The first step is generally a cultural change, which is something I noted in last week’s update as well.
“I think the first relationship that you must establish – and this sounds a little hokey – is a pretty good internal harmony with your employee base, your stakeholders, your board, your governance, structure, whatever that might be,” Chapters Health System Andrew Molosky told me last month. “Because nothing will waylay an organization faster than when you have people viewing the priorities differently.”
CMS’ spotlight on value-based care reaffirms their commitment to the 2030 initiative, but it also proves just how behind many providers still are.
The webpage goes over some of the basics of value-based care – why it matters and how it can be achieved.

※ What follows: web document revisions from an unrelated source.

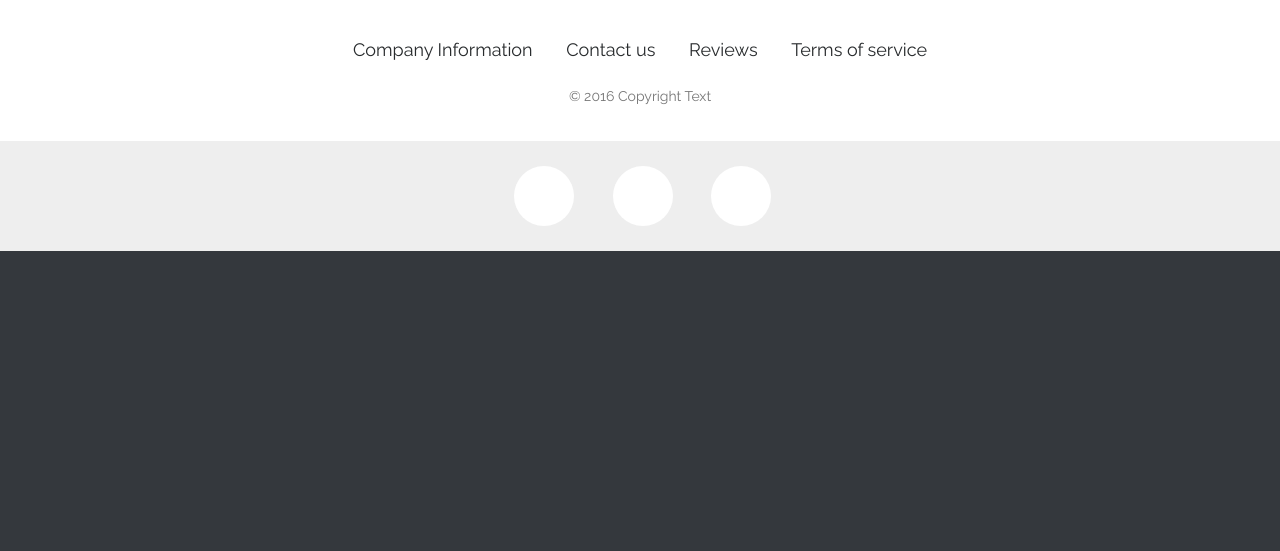
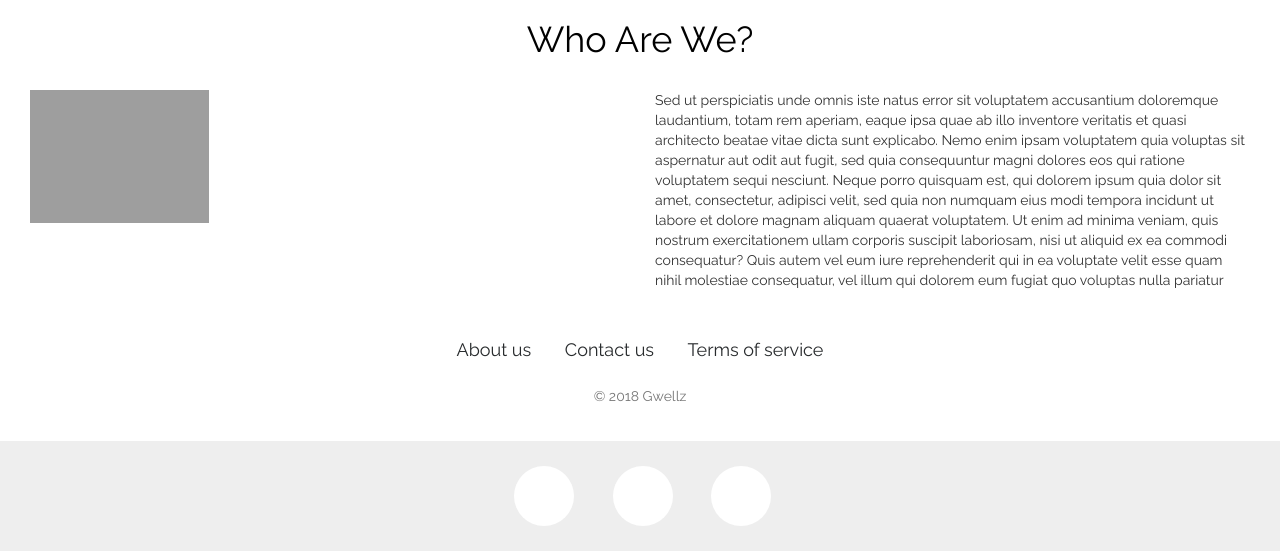
Before and after one commit to dennismuturia/Gwellz, a Django app: page / in a window 1280 px wide. Shown: the part 800-1351 px from the top of the page. Before the commit the page ends 1051 px from the top, so only its background shows below. Run offline with Django 3.2, Linux system fonts and the light colour scheme; some libraries are stand-ins or nearby versions; grey boxes are pictures that could not be loaded.

Commit message:
Minor interface fixes on the about page about us. As stated in theearlier commit, The django platform loads the css quite slow.

```diff
--- a/Gwellz/static/css/master.css
+++ b/Gwellz/static/css/master.css
@@ -2,6 +2,10 @@ body{
   margin: 0;
   padding: 0;
   font-family: 'Raleway', sans-serif;
+}
+/*************************** body stuff ********************************/
+h1{
+  text-align: center;
 }
 /****************************Navbar************************************/
 .logo{
@@ -109,6 +113,8 @@ Image credits: unsplash.com
     border-color: #1abc9c;
     outline: none;
     margin: 20px auto;
+    transform: 1.1;
+    transition: 1000ms;
 }
 
 /********************************/
@@ -144,6 +150,14 @@ Image credits: unsplash.com
 /************************** Body *************************************/
 h1{
   color:#fff;
+}
+/**************************About*************************************/
+.about{
+  color: #000;
+  text-align: center;
+}
+.thinking{
+  width: 30%;
 }
 /*************************footer***********************************/
 #myFooter{
--- /dev/null
+++ b/Gwellz/templates/about.html
@@ -0,0 +1,22 @@
+{% load static%}
+<div class="container-fluid">
+    <div class="row">
+        <div class="col-lg-12">
+                <h1 class="about">Who Are We?</h1>
+            <br>
+            <div class="col-lg-6">
+                <img src="http://www.pngmart.com/files/1/Thinking-Woman-PNG.png" class="thinking">
+            </div>
+            <div class="col-lg-6">
+                <p>Sed ut perspiciatis unde omnis iste natus error sit voluptatem accusantium doloremque laudantium, totam rem aperiam,
+                     eaque ipsa quae ab illo inventore veritatis et quasi architecto beatae vitae dicta sunt explicabo. Nemo enim ipsam voluptatem
+                     quia voluptas sit aspernatur aut odit aut fugit, sed quia consequuntur magni dolores eos qui ratione voluptatem sequi nesciunt.
+                     Neque porro quisquam est, qui dolorem ipsum quia dolor sit amet, consectetur, adipisci velit, sed quia non numquam eius modi
+                     tempora incidunt ut labore et dolore magnam aliquam quaerat voluptatem.
+                    Ut enim ad minima veniam, quis nostrum exercitationem ullam corporis suscipit laboriosam, nisi ut aliquid ex ea commodi consequatur?
+                     Quis autem vel eum iure reprehenderit qui in ea voluptate velit
+                    esse quam nihil molestiae consequatur, vel illum qui dolorem eum fugiat quo voluptas nulla pariatur</p>
+            </div>
+        </div>
+    </div>
+</div>
--- a/Gwellz/templates/carousel.html
+++ b/Gwellz/templates/carousel.html
@@ -3,7 +3,9 @@
 <div class="my-header">
   <div class="carousel fade-carousel slide" data-ride="carousel" data-interval="4000" id="bs-carousel">
     <!-- Overlay -->
-    <div class="overlay"></div>
+    <div class="overlay">
+
+    </div>
 
     <!-- Indicators -->
     <ol class="carousel-indicators">
@@ -21,7 +23,7 @@
             <h1>We are creative</h1>
             <h3>Get start your next awesome project</h3>
           </hgroup>
-          <button class="btn btn-hero btn-lg" role="button">See all features</button>
+          <button class="btn btn-hero btn-lg">See all features</button>
         </div>
       </div>
       <div class="item slides">
--- a/Gwellz/templates/footer.html
+++ b/Gwellz/templates/footer.html
@@ -2,12 +2,11 @@
 <footer id="myFooter">
         <div class="container">
             <ul>
-                <li><a href="#">Company Information</a></li>
+                <li><a href="#">About us</a></li>
                 <li><a href="#">Contact us</a></li>
-                <li><a href="#">Reviews</a></li>
                 <li><a href="#">Terms of service</a></li>
             </ul>
-        <p class="footer-copyright">© 2016 Copyright Text</p>
+        <p class="footer-copyright">© 2018 Gwellz</p>
         </div>
         <div class="footer-social">
             <a href="#" class="social-icons"><i class="fa fa-facebook"></i></a>
--- a/Gwellz/templates/index.html
+++ b/Gwellz/templates/index.html
@@ -1,7 +1,7 @@
 {% extends 'base.html'%}
 
 {% block content%}
-{%include 'carousel.html'%}
-
+{% include 'carousel.html'%}
+{% include 'about.html'%}
 {% include 'footer.html'%}
 {% endblock%}
--- a/contact/templates/contact.html
+++ b/contact/templates/contact.html
@@ -4,7 +4,7 @@
 <div class="container-fluid">
     <div class="row">
         <div class="my-form">
-            <div class="col-xs-6 col-sm-offset-3">
+            <div class="col-lg-6 col-sm-offset-3">
                 <form method="POST" action="">{% csrf_token%}
                 {{ form.as_p }}
                 <input type="submit" value="submit form" class="btn btn-success">
```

“CMS just launched a new Value-Based Care Spotlight page that explains in plain language what we mean by value-based care,” CMS Deputy Administrator and Director Liz Fowler said in a statement. “How it supports patients and providers, and why value-based care is important.”
Even if most home-based care providers are behind, value-based care will have to wait.
Time is of the essence, but health plans, patients and risk-enabled providers need home-based health care to truly provide the value-based care CMS wants.
“As with other healthcare organizations, entities in this segment are expanding their in-home care capabilities to support patients and caregivers in low-cost, convenient settings and a growing cohort of home-based innovators is emerging, each with slightly different approaches to optimizing in-home care,” the HMA report read.